There's one more Senate-related point we want to make: It's highly likely that the number of women in the Senate will increase. Yes, Chris Van Hollen's primary victory in Maryland will reduce the Senate's female ranks by one. And Sen. Barbara Boxer will be replaced by either Kamala Harris or Loretta Sanchez. But here are the possible female additions:
- Illinois: Tammy Duckworth
- North Carolina: Deborah Ross
- Nevada: Catherine Cortez Masto
- Pennsylvania: Katie McGinty
- Arizona: Ann Kirkpatrick
So it's very possible the Senate's female ranks will increase by two or three.
Clinton has benefited more from the debates than Trump has
Tonight is the third and final presidential debate, and it takes place at 9:00 pm ET in Las Vegas, NV. Our most recent NBC/WSJ poll found 31% of voters saying the previous two presidential debates made them more likely to back Hillary Clinton, versus 14% who said they made them more likely to support Trump; 52% said the debates made no difference.
Rockin the suburbs
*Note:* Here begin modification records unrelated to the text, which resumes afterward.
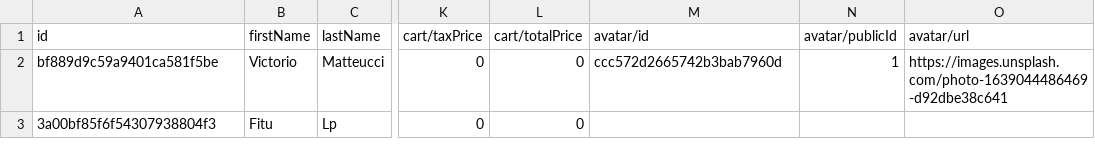
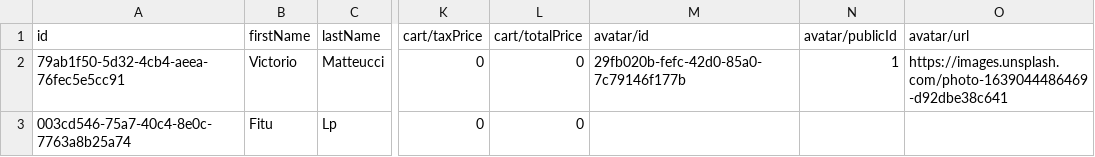
Before and after one commit to fitu/shopit-be, a CSV file: src/user/infrastructure/data/users.csv, drawn as a sheet; only a part is shown, gaps mark what is left out; the diff names each change by its address in the sheet, - before the commit and + after, or states it on an @@ line.

```diff
--- a/src/user/infrastructure/data/users.csv
+++ b/src/user/infrastructure/data/users.csv
-A2 (id): bf889d9c59a9401ca581f5be
+A2 (id): 79ab1f50-5d32-4cb4-aeea-76fec5e5cc91
-M2 (avatar/id): ccc572d2665742b3bab7960d
+M2 (avatar/id): 29fb020b-fefc-42d0-85a0-7c79146f177b
-A3 (id): 3a00bf85f6f54307938804f3
+A3 (id): 003cd546-75a7-40c4-8e0c-7763a8b25a74
```
Also changed, not shown: src/product/infrastructure/data/products.csv, src/review/infrastructure/data/reviews.csv, 17 other files.
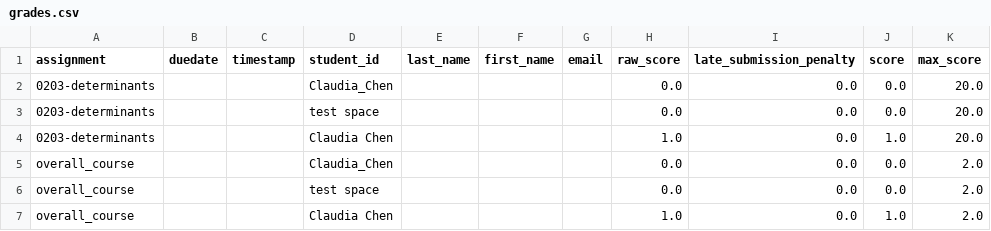
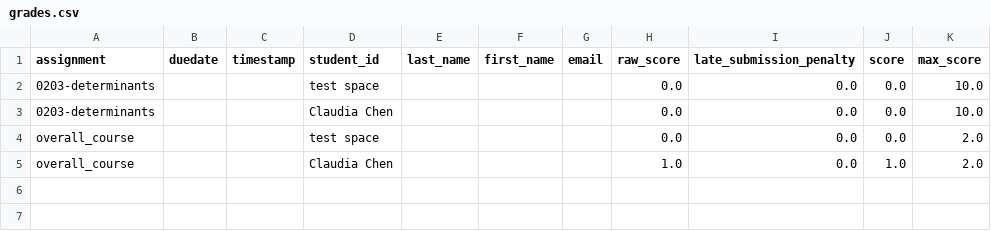
Before and after one commit to ninja542/autograde-testing, a CSV file: mth314/grades.csv, drawn as a sheet.

```diff
--- a/mth314/grades.csv
+++ b/mth314/grades.csv
@@ -1,6 +1,4 @@
 assignment,duedate,timestamp,student_id,last_name,first_name,email,raw_score,late_submission_penalty,score,max_score
-0203-determinants,,,Claudia_Chen,,,,0.0,0.0,0.0,20.0
-0203-determinants,,,test space,,,,0.0,0.0,0.0,20.0
-0203-determinants,,,Claudia Chen,,,,1.0,0.0,1.0,20.0
-overall_course,,,Claudia_Chen,,,,0.0,0.0,0.0,2.0
+0203-determinants,,,test space,,,,0.0,0.0,0.0,10.0
+0203-determinants,,,Claudia Chen,,,,0.0,0.0,0.0,10.0
 overall_course,,,test space,,,,0.0,0.0,0.0,2.0
```
Also changed, not shown: 10 other files.
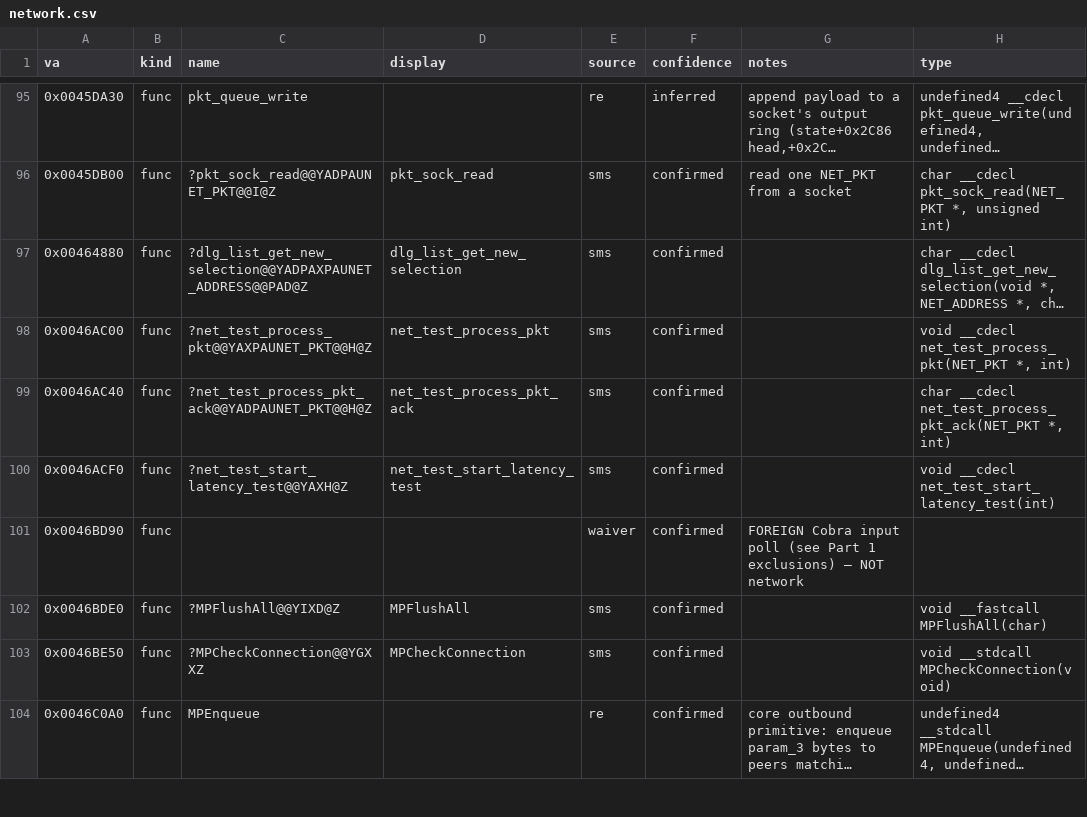
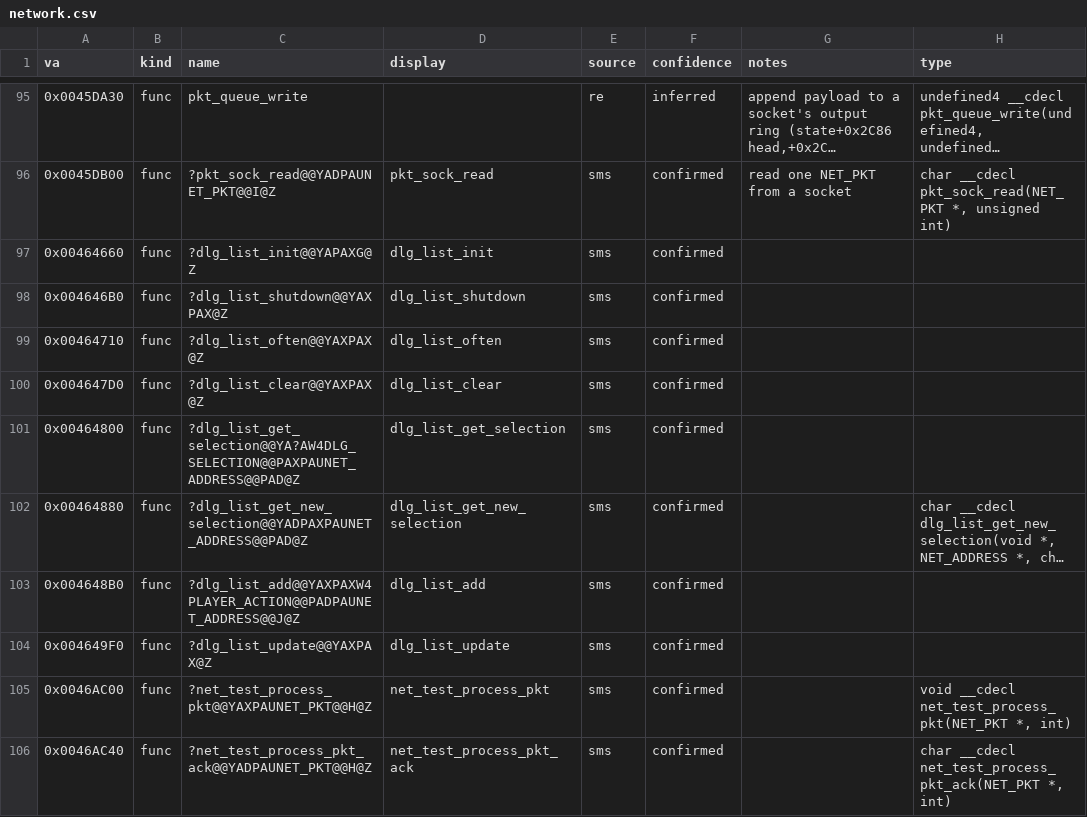
Before and after one commit to jomkz/fighters-codex, a CSV file: db/symbols/network.csv, drawn as a sheet; only a part is shown, gaps mark what is left out; the shorter side is filled out with more unchanged rows; long unchanged cells end in …; the diff names each change by its address in the sheet, - before the commit and + after, or states it on an @@ line.

Commit message:
re(network): claim the dlg_list player-list widget (#482)
The multiplayer lobby's player-list dialog: network.md already documented
dlg_list_init/add/get_selection and network.csv claimed
dlg_list_get_new_selection, but the 7 dlg_list_* bodies had no rows. Claim
init/shutdown/often/clear/get_selection/add/update and complete the table.

```diff
--- a/db/symbols/network.csv
+++ b/db/symbols/network.csv
+row 97: 0x00464660 | func | ?dlg_list_init@@YAPAXG@Z | dlg_list_init | sms | confirmed
+row 98: 0x004646B0 | func | ?dlg_list_shutdown@@YAXPAX@Z | dlg_list_shutdown | sms | confirmed
+row 99: 0x00464710 | func | ?dlg_list_often@@YAXPAX@Z | dlg_list_often | sms | confirmed
+row 100: 0x004647D0 | func | ?dlg_list_clear@@YAXPAX@Z | dlg_list_clear | sms | confirmed
+row 101: 0x00464800 | func | ?dlg_list_get_selection@@YA?AW4DLG_SELECTION@@PAXPAUNET_ADDRESS@@PAD@Z | dlg_list_get_selection | sms | confirmed
+row 103: 0x004648B0 | func | ?dlg_list_add@@YAXPAXW4PLAYER_ACTION@@PADPAUNET_ADDRESS@@J@Z | dlg_list_add | sms | confirmed
+row 104: 0x004649F0 | func | ?dlg_list_update@@YAXPAX@Z | dlg_list_update | sms | confirmed
```
Also changed, not shown: 2 other files.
One of the biggest reasons why Clinton is really pulling away from Trump? It's all about the suburbs. The urban suburbs, a set of densely-populated, wealthy and well-educated counties, have swung heavily to Clinton since the summer. NBC News merged data from the last two NBC/WSJ polls, both in the field in the last two weeks, and found Clinton had a 26-point edge in those counties. A set of polls taken over this summer showed she had a much smaller 13-point lead in the same areas. In 2012, President Barack Obama carried the urban suburbs by 16 points, 10 points less than Clinton's current margin.
Trump's term limits pledge
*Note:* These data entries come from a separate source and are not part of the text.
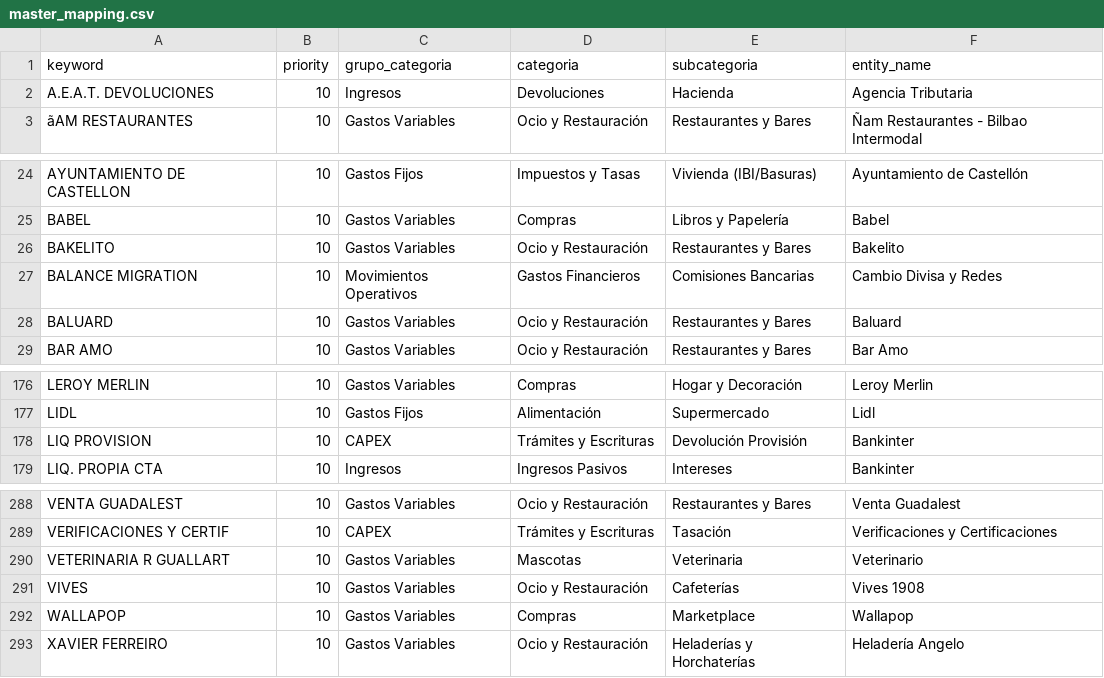
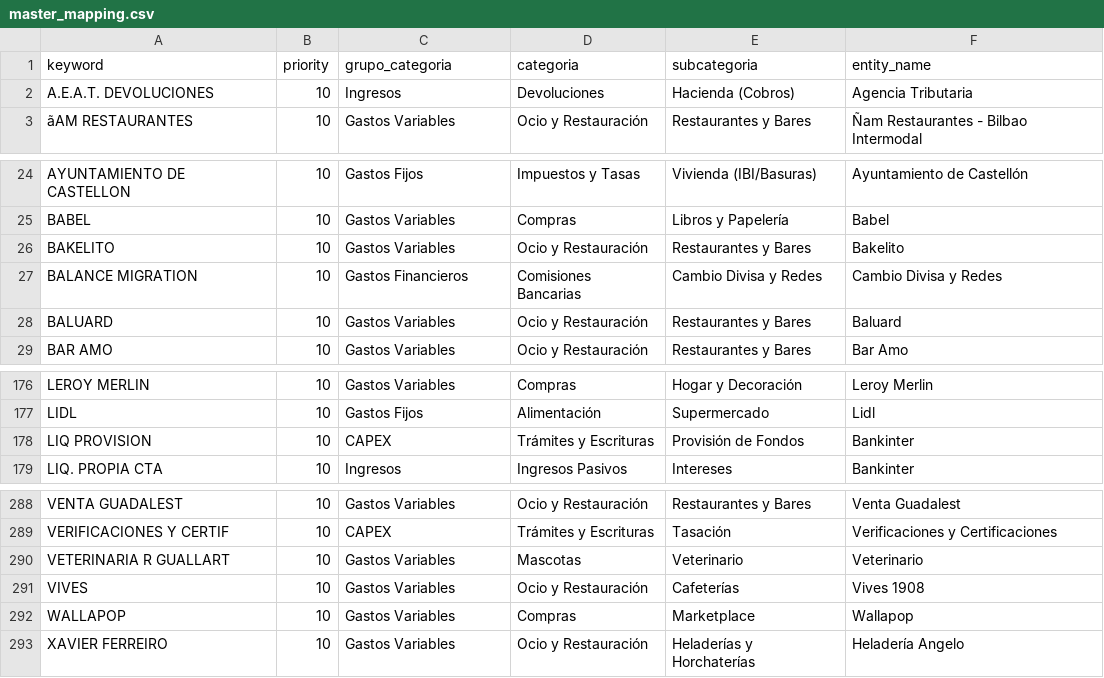
Before and after one commit to pprodman/DWHFinancial, a CSV file: transformation/seeds/master_mapping.csv, drawn as a sheet; only a part is shown, gaps mark what is left out.

```diff
--- a/transformation/seeds/master_mapping.csv
+++ b/transformation/seeds/master_mapping.csv
@@ -1,3 +1,3 @@
 keyword,priority,grupo_categoria,categoria,subcategoria,entity_name
-A.E.A.T. DEVOLUCIONES,10,Ingresos,Devoluciones,Hacienda,Agencia Tributaria
+A.E.A.T. DEVOLUCIONES,10,Ingresos,Devoluciones,Hacienda (Cobros),Agencia Tributaria
 ãAM RESTAURANTES,10,Gastos Variables,Ocio y Restauración,Restaurantes y Bares,Ñam Restaurantes - Bilbao Intermodal
@@ -26,3 +26,3 @@ BABEL,10,Gastos Variables,Compras,Libros y Papelería,Babel
 BAKELITO,10,Gastos Variables,Ocio y Restauración,Restaurantes y Bares,Bakelito
-BALANCE MIGRATION,10,Movimientos Operativos,Gastos Financieros,Comisiones Bancarias,Cambio Divisa y Redes
+BALANCE MIGRATION,10,Gastos Financieros,Comisiones Bancarias,Cambio Divisa y Redes,Cambio Divisa y Redes
 BALUARD,10,Gastos Variables,Ocio y Restauración,Restaurantes y Bares,Baluard
@@ -177,3 +177,3 @@ LEROY MERLIN,10,Gastos Variables,Compras,Hogar y Decoración,Leroy Merlin
 LIDL,10,Gastos Fijos,Alimentación,Supermercado,Lidl
-LIQ PROVISION,10,CAPEX,Trámites y Escrituras,Devolución Provisión,Bankinter
+LIQ PROVISION,10,CAPEX,Trámites y Escrituras,Provisión de Fondos,Bankinter
 LIQ. PROPIA CTA,10,Ingresos,Ingresos Pasivos,Intereses,Bankinter
@@ -289,3 +289,3 @@ VENTA GUADALEST,10,Gastos Variables,Ocio y Restauración,Restaurantes y Bares,Ve
 VERIFICACIONES Y CERTIF,10,CAPEX,Trámites y Escrituras,Tasación,Verificaciones y Certificaciones
-VETERINARIA R GUALLART,10,Gastos Variables,Mascotas,Veterinaria,Veterinario
+VETERINARIA R GUALLART,10,Gastos Variables,Mascotas,Veterinario,Veterinario
 VIVES,10,Gastos Variables,Ocio y Restauración,Cafeterías,Vives 1908
```
Also changed, not shown: 4 other files.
Yesterday, the GOP nominee pledged to push for term limits for members of Congress - six years for House members and 12 years for senators. Yes, term limits are a common conservative proposal, but if you wanted more proof that Trump is running against the GOP -- which happens to be in control of Congress -- this pledge is it. What does this say for Richard Burr, Chuck Grassley, and John McCain? (Not to mention close Trump adviser Jeff Sessions?)
First Read's downballot race of the day
Wisconsin: Democrat Russ Feingold was bounced from his seat in 2010, and he's trying to snatch it back this cycle from his old rival, Republican Ron Johnson. The two men are ideologically opposed in this traditionally blue-leaning state; Feingold is a progressive champion, while Johnson has been a staunch conservative. If Feingold is victorious, it will be the first time since 1934 that an ousted senator came back six years later to defeat his former foe.
On the trail
Tim Kaine campaigns in Ohio and North Carolina… Mike Pence hits Colorado… Bernie Sanders campaigns for Clinton in Nevada… And Chelsea Clinton is in Arizona.
Countdown to Election Day: 20 days